Doctors nationwide are burnt out and unsatisfied. Many want to quit the profession entirely, according to a new survey from the Physicians Foundation.
The government deserves much of the blame for doctors’ low morale. For years, the feds have cut their pay, meddled in their decisions, and subjected them to mountains of needless paperwork. Physicians are increasingly responding by leaving active medical practice. And many of America’s best and brightest are declining to go into the field.
The statistics from the Physicians Foundation survey are alarming. Of the 8,700 doctors queried, fewer than half say they are satisfied with their jobs. By contrast, 79 percent of American workers give their jobs a thumbs-up.
This low level of job satisfaction among doctors is especially shocking since physicians have traditionally been some of the best-paid, most respected professionals in America.
More than three in four doctors feel burned out. Eighty percent are overworked and overextended, meaning they have little time to take on more patients. Nearly two-thirds are pessimistic about the future of the medical profession.
Given this angst, it’s no wonder that many doctors are exiting the field. Forty-six percent of those surveyed by the Physicians Foundation plan to change career paths. Seventeen percent say that they’re retiring, and 12 percent want to find a job where they don’t have to deal with patients. Almost half say they wouldn’t recommend medicine as a career to their children.
Early retirements will exacerbate the growing doctor shortage. Our nation will be short up to 121,300 doctors by 2030, according to the Association of American Medical Colleges. That’s up from last year’s projection of 104,900.
Meddlesome government regulations fuel this dissatisfaction and burnout.
Consider the Obama administration’s “electronic health records” mandate, which was included in the 2009 stimulus package. Doctors had to show “meaningful use” of digital medical records starting in 2014 or risk seeing their Medicare and Medicaid payments cut.
President Obama promised that forcing doctors to use EHRs would improve efficiency and reduce mistakes. But that hasn’t proven true.
Nearly 40 percent of doctors list EHR design as one of the two things they find least satisfying about their jobs. More than half say the requirement has made them less efficient. And 66 percent say it’s reduced the amount of time they spend with patients.
The EHR mandate didn’t cut spending, either. Half of doctors say EHRs increase costs, while fewer than one in ten say they save money.
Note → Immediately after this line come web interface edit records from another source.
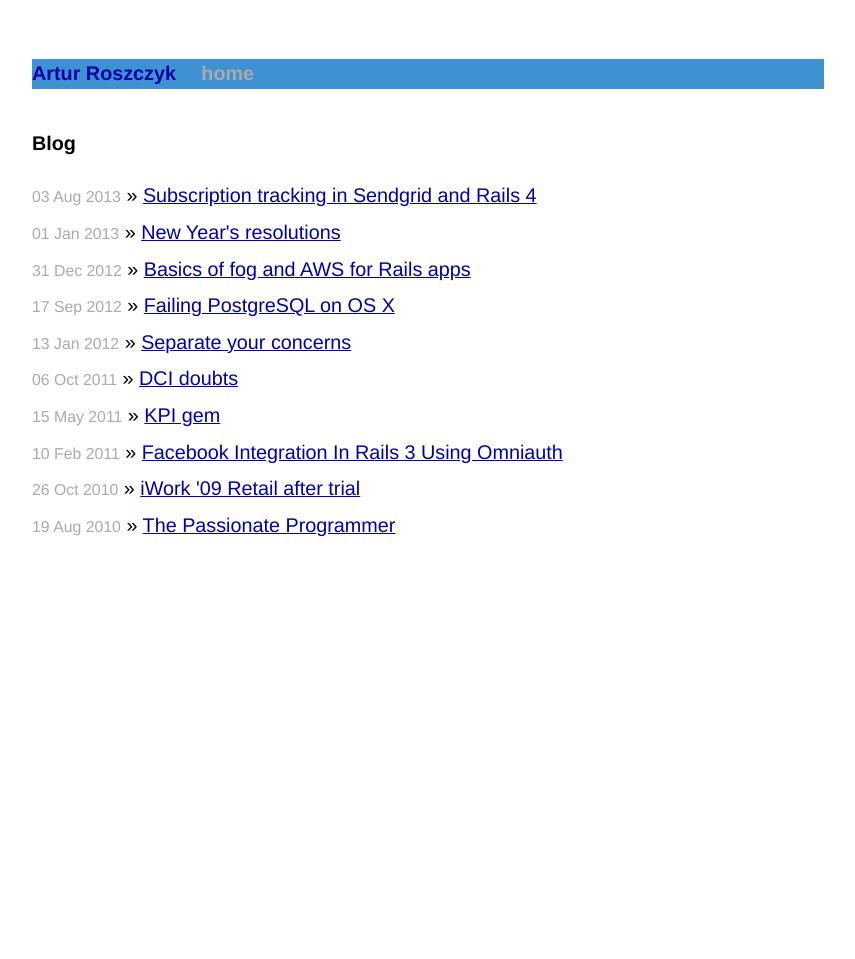
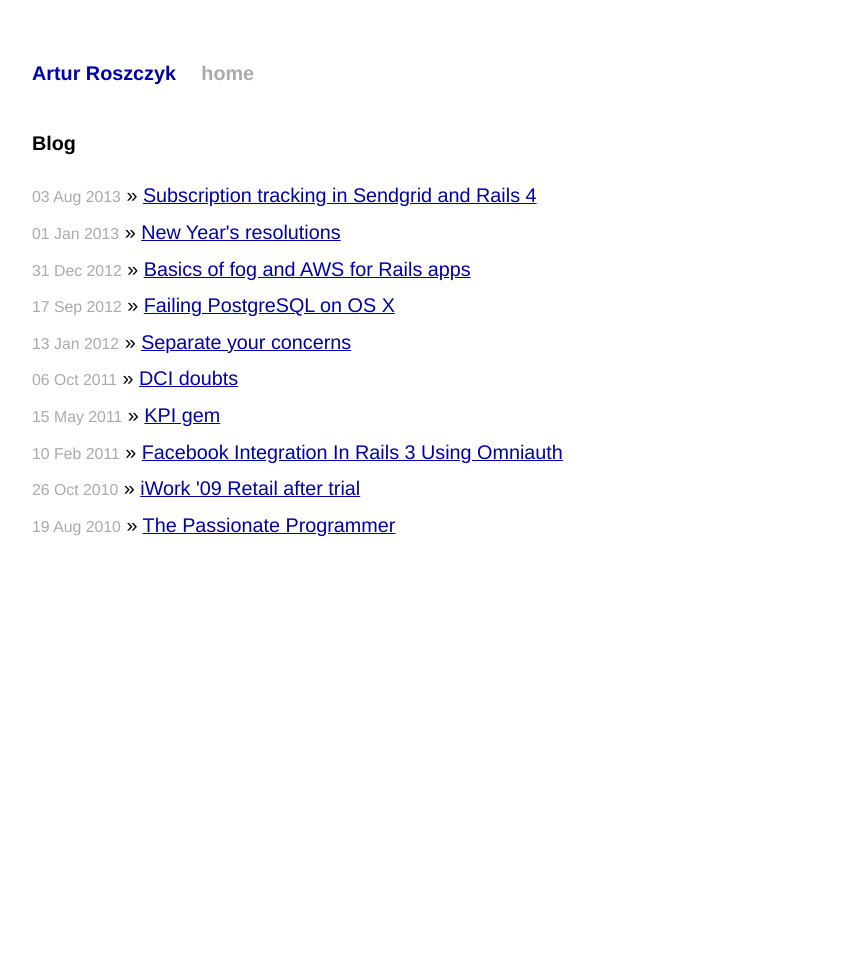
Before and after one commit to sevos/sevos.github.com, a Jekyll site: the page built from index.html, in a window 1280 px wide. Shown: the whole page, without its empty margins (212-1067 px from the left). Built offline with Jekyll 4.4.1, drawn with Linux system fonts in a browser that asks for light colours.

Commit message:
Revert color change

```diff
--- a/css/screen.css
+++ b/css/screen.css
@@ -97,27 +97,26 @@ ul.posts span {
 }
 /* line 90, ../sass/screen.scss */
 .site .title {
-  background-color: #3f92d2;
   color: #a00;
   font-weight: bold;
   margin-bottom: 2em;
 }
-/* line 96, ../sass/screen.scss */
+/* line 95, ../sass/screen.scss */
 .site .title a {
   color: #00a;
   text-decoration: none;
 }
-/* line 100, ../sass/screen.scss */
+/* line 99, ../sass/screen.scss */
 .site .title a:hover {
   color: black;
 }
-/* line 105, ../sass/screen.scss */
+/* line 104, ../sass/screen.scss */
 .site .title a.extra {
   color: #aaa;
   text-decoration: none;
   margin-left: 1em;
 }
-/* line 109, ../sass/screen.scss */
+/* line 108, ../sass/screen.scss */
 .site .title a.extra:hover {
   color: black;
 }
@@ -127,60 +126,60 @@ ul.posts span {
 /* Posts
 /*
 /*****************************************************************************/
-/* line 123, ../sass/screen.scss */
+/* line 122, ../sass/screen.scss */
 #post h1, #post h2, #post h3, #post h4 {
   font-family: "league-gothic", "Arial Black", sans-serif;
   font-weight: 400;
 }
-/* line 128, ../sass/screen.scss */
+/* line 127, ../sass/screen.scss */
 #post h1 {
   font-size: 200%;
 }
-/* line 129, ../sass/screen.scss */
+/* line 128, ../sass/screen.scss */
 #post h2 {
   font-size: 170%;
 }
-/* line 130, ../sass/screen.scss */
+/* line 129, ../sass/screen.scss */
 #post h3 {
   font-size: 150%;
 }
-/* line 131, ../sass/screen.scss */
+/* line 130, ../sass/screen.scss */
 #post h4 {
   font-size: 120%;
 }
-/* line 133, ../sass/screen.scss */
+/* line 132, ../sass/screen.scss */
 #post pre {
   border: 1px solid #ddd;
   background-color: #eef;
   padding: 0 .4em;
   line-height: 1;
 }
-/* line 139, ../sass/screen.scss */
+/* line 138, ../sass/screen.scss */
 #post pre code {
   border: none;
 }
-/* line 144, ../sass/screen.scss */
+/* line 143, ../sass/screen.scss */
 #post pre.terminal {
   border: 10px solid #eee;
   background-color: #333;
   color: white;
 }
-/* line 149, ../sass/screen.scss */
+/* line 148, ../sass/screen.scss */
 #post pre.terminal code {
   background-color: #333;
 }
-/* line 154, ../sass/screen.scss */
+/* line 153, ../sass/screen.scss */
 #post code {
   border: 1px solid #ddd;
   background-color: #eef;
   font-size: 75%;
   padding: 0 .2em;
 }
-/* line 161, ../sass/screen.scss */
+/* line 160, ../sass/screen.scss */
 #post ul, #post ol {
   margin-left: 1.35em;
 }
-/* line 165, ../sass/screen.scss */
+/* line 164, ../sass/screen.scss */
 #post blockquote {
   padding: 0em 1em;
   margin: 1em;
@@ -189,16 +188,16 @@ ul.posts span {
   background-color: #eee;
 }
 
-/* line 174, ../sass/screen.scss */
+/* line 173, ../sass/screen.scss */
 #related {
   margin-top: 2em;
 }
-/* line 177, ../sass/screen.scss */
+/* line 176, ../sass/screen.scss */
 #related h2 {
   margin-bottom: 1em;
 }
 
-/* line 182, ../sass/screen.scss */
+/* line 181, ../sass/screen.scss */
 .clear {
   clear: both;
 }
--- a/sass/screen.scss
+++ b/sass/screen.scss
@@ -88,7 +88,6 @@ ul.posts {
   }
 
   .title {
-    background-color: #3f92d2;
     color: #a00;
     font-weight: bold;
     margin-bottom: 2em;
```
Government is responsible for the other thing on doctors’ most-hated list — regulatory and insurance requirements. Thirty-eight percent listed such requirements as one of the two least satisfying things about their jobs.
In fact, the payments doctors receive from government programs sometimes don’t cover the cost of providing care to their beneficiaries. It’s no wonder that 15 percent of providers limit the number of Medicaid patients they’ll see. Sixteen percent don’t accept Medicaid at all.
Some physicians are cutting out the government by embracing a business model known as “Direct Primary Care.” It’s a throwback to the days when doctors treated patients, one on one, without regulators peering over their shoulder.
Patients pay a monthly fee, generally between $25 and $85, to receive unlimited primary care services. There’s no insurance to deal with, so doctors need fewer administrative staff. With lower overhead costs, doctors can see fewer patients and still make money. The typical physician in a direct care practice sees 600 patients, compared to a burnout-inducing 2,000 in a traditional practice.
Congress could spur the growth of direct primary care, and thus lessen the burden on doctors, by allowing patients to pay the monthly fee with tax-advantaged money from Health Savings Accounts. Patients are forbidden from doing so under current law.
Government overreach is driving doctors from the medical profession and exacerbating our nation’s already serious doctor shortage. And if progressive politicians successfully install Medicare for All in the United States, the shortage of doctors could grow worse still, as it has in other nations with single-payer healthcare systems, like Canada and the United Kingdom.
In order to ensure that patients have access to quality health care, government officials need to make life a little less onerous for the professionals who deliver it.